This year, as well as Boltardy, I’m growing Detroit 2, a popular variety with a rich maroon colouring and a good flavour, and Burpees Golden, a golden coloured beetroot which keeps its colour when cooked.
How to grow beetroot
As well as offering a huge selection of colourful varieties, beetroot is very easy to grow.
If space is tight, it’s possible to grow a crop in containers too – here’s a video of the result of growing 10 beetroots in one pot from Home Grown Veg.
Home Grown Veg – YouTube
Beetroot seeds can be sown directly in shallow drills from March. When the seedlings reach 1 inch high, thin the plants out to a distance of 4 inches apart.

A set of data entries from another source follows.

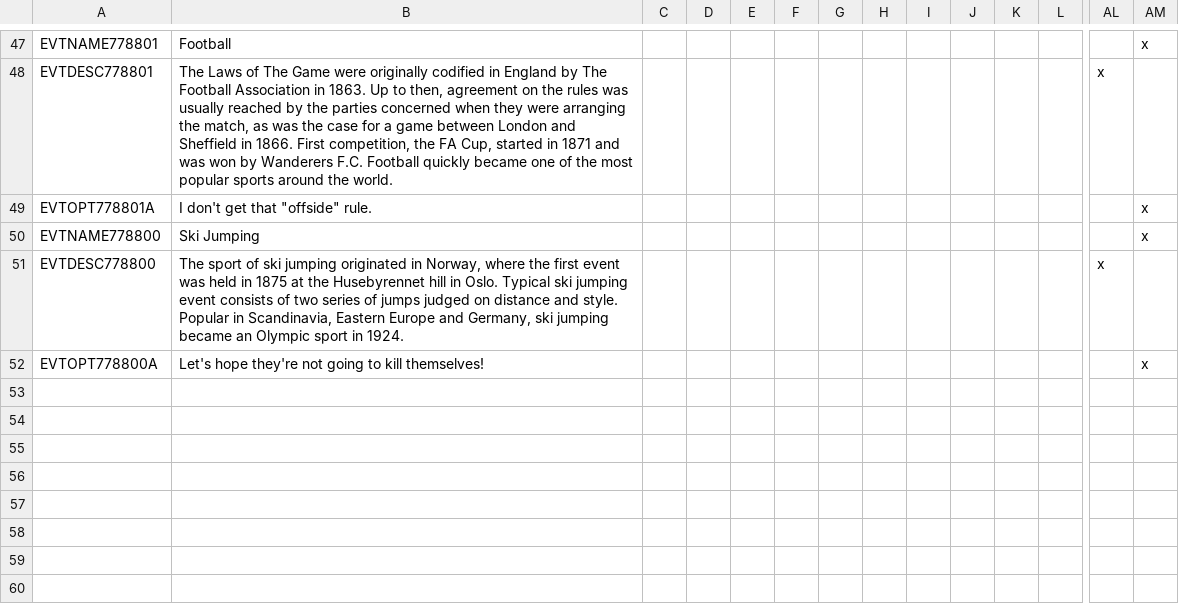
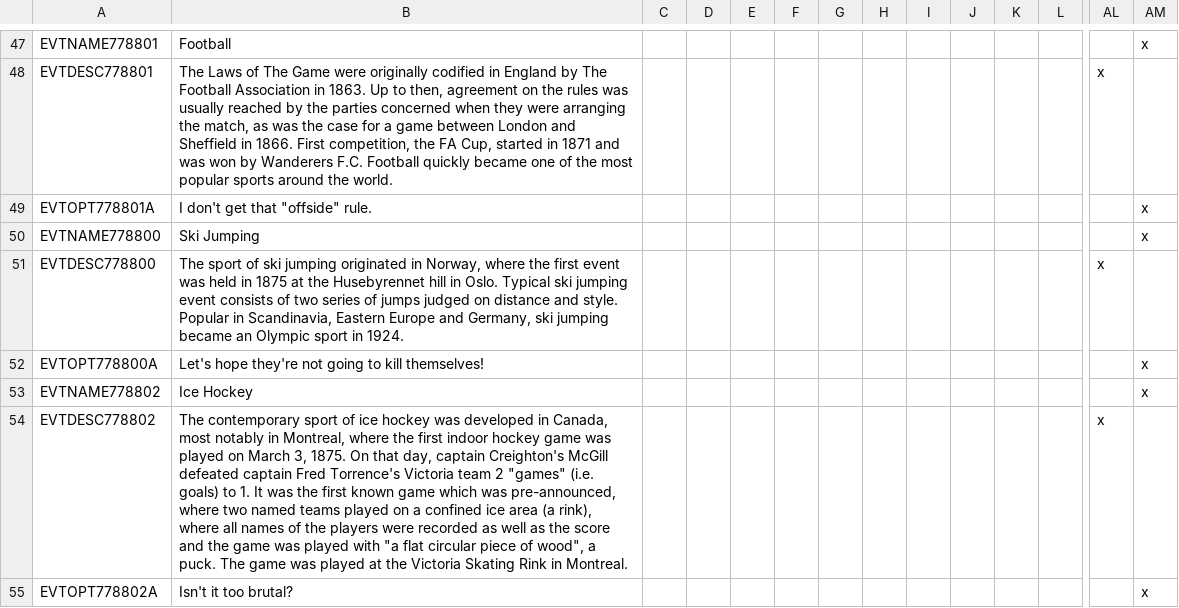
Before and after one commit to Horthy/HPMP, a CSV file: HPMP/localisation/00_HPMP_events.csv, drawn as a sheet; only a part is shown, gaps mark what is left out; rows hold the shown columns only; the diff names each change by its address in the sheet, - before the commit and + after, or states it on an @@ line.

Commit message:
add ice hockey flavour

```diff
--- a/HPMP/localisation/00_HPMP_events.csv
+++ b/HPMP/localisation/00_HPMP_events.csv
+row 53: EVTNAME778802 | Ice Hockey |  |  |  |  |  |  |  |  |  |  |  | x
+row 54: EVTDESC778802 | The contemporary sport of ice hockey was developed in Canada, most notably in Montreal, where the first indoor hockey game was played on March 3, 1875. On that day, captain Creighton's McGill defeated captain Fred Torrence's Victoria team 2 "games" (i.e. goals) to 1. It was the first known game which was pre-announced, where two named teams played on a confined ice area (a rink), where all names of the players were recorded as well as the score and the game was played with "a flat circular piece of wood", a puck. The game was played at the Victoria Skating Rink in Montreal. |  |  |  |  |  |  |  |  |  |  | x
+row 55: EVTOPT778802A | Isn't it too brutal? |  |  |  |  |  |  |  |  |  |  |  | x
```
Also changed, not shown: 2 other files.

Water during dry periods and keep on top of weeds, especially when seedlings are small.
Make a final sowing of beetroot in early July for a harvest in September.
Growing in modules
Beetroot works very well in modules. The benefit is the easier management of seedlings.
If growing ‘Boltardy‘, an earlier crop is possible by starting seedlings off in modules undercover from late February/early March. One tip is to grow them in smaller modules and transplant when the seedlings are well established – otherwise it can be a bit fiddly.
A word on Pickling
I’m sure having contended with the pretty overpowering vinegar taste of jars of commercially available pickled beetroot, I feel sure I should get some frowned faces if declare that I’m rather partial to a forkful of the stuff. However, before you click away in disgust, I’m talking about homemade pickled beetroot.
A delicious recipe for pickling beetroot can be found in one of my favourite books on home preserves written by Jill Nice.
Are you growing beetroot? I’d love to hear what varieties you recommend. If you have a favourite recipe for beetroot, let me know in the comments below or over on Facebook.